One of the problems, I suppose, of being “a visionary” is that one is, somewhat by definition, required to be looking forward into a hazy future without anything near omniscience, and so, as they age, one's books acquire anachronisms of focusing on things that didn't quite work out the way it seemed they might when ink hit the page. Purple Cow came out in 2003, and while this is hardly antique, those 8 years are a very long time in the tech sphere.

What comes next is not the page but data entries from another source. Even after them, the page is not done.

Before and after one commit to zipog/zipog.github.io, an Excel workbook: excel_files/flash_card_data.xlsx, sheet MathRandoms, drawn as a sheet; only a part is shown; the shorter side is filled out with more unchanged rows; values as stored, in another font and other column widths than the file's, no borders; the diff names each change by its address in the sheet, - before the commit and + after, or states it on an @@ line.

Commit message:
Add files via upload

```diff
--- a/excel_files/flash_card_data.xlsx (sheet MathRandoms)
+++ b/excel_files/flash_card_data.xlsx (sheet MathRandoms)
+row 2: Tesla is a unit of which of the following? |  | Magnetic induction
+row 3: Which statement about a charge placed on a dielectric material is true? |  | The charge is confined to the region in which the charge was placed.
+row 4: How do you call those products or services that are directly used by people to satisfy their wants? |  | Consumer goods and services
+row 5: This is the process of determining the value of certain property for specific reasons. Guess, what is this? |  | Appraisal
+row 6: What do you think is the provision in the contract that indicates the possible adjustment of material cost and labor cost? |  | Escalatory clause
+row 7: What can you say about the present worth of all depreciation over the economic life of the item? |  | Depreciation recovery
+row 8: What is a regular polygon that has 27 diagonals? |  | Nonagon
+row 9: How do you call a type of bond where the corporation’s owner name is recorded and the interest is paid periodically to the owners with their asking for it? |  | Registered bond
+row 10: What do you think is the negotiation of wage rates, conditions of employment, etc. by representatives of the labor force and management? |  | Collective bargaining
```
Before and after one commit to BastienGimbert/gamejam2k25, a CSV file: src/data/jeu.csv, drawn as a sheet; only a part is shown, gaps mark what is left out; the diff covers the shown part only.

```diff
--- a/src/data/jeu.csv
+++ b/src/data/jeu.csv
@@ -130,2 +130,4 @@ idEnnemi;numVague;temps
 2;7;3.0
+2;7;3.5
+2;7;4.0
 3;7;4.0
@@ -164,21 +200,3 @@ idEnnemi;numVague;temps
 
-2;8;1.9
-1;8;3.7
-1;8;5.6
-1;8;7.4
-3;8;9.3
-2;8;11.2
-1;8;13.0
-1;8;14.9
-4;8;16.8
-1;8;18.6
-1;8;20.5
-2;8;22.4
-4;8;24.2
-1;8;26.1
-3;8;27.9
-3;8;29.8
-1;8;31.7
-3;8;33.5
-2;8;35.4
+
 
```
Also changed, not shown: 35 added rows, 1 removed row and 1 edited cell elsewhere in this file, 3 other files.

In this case the “whopper” came in a case study of Motorola and Nokia, where Godin seems to be writing off the cell phone market (he says “The sad truth, though, is that … the Purple Cow has left the room and there's not a lot the cell phone companies can do about it.”, despite both companies “scrambling to market phones that send photographs”) … I guess the Cow came back for an encore in that niche four years later when Apple introduced the iPhone!
The thrust of the book, however, is really more about a change in modalities across the entire spectrum of business, moving from what he describes as “The TV-Industrial Complex” into a “Post-TV Age”, where the classic model of buying vast amounts of advertising and having that drive sales is just not working like it used to. He uses a bell-curve illustration to break out sections of the market, from “innovators” on the very leading edge, to the “early adopters”, on into the “early and late majority”, and finally into the “laggards”.
At this point Godin brings in the concept of an “ideavirus” and the “Sneezers” who spread it.The marketer of yesterday valued the volume of people she could reach. … Mass marketing traditionally targets the early and late majority because this is the largest group. But in many markets, the value of a group isn't related to its size – a group's value is related to its influence. In this market, for example, the early adopters heavily influence the rest of the curve, so persuading them is worth far more than wasting ad dollars trying to persuade anyone else.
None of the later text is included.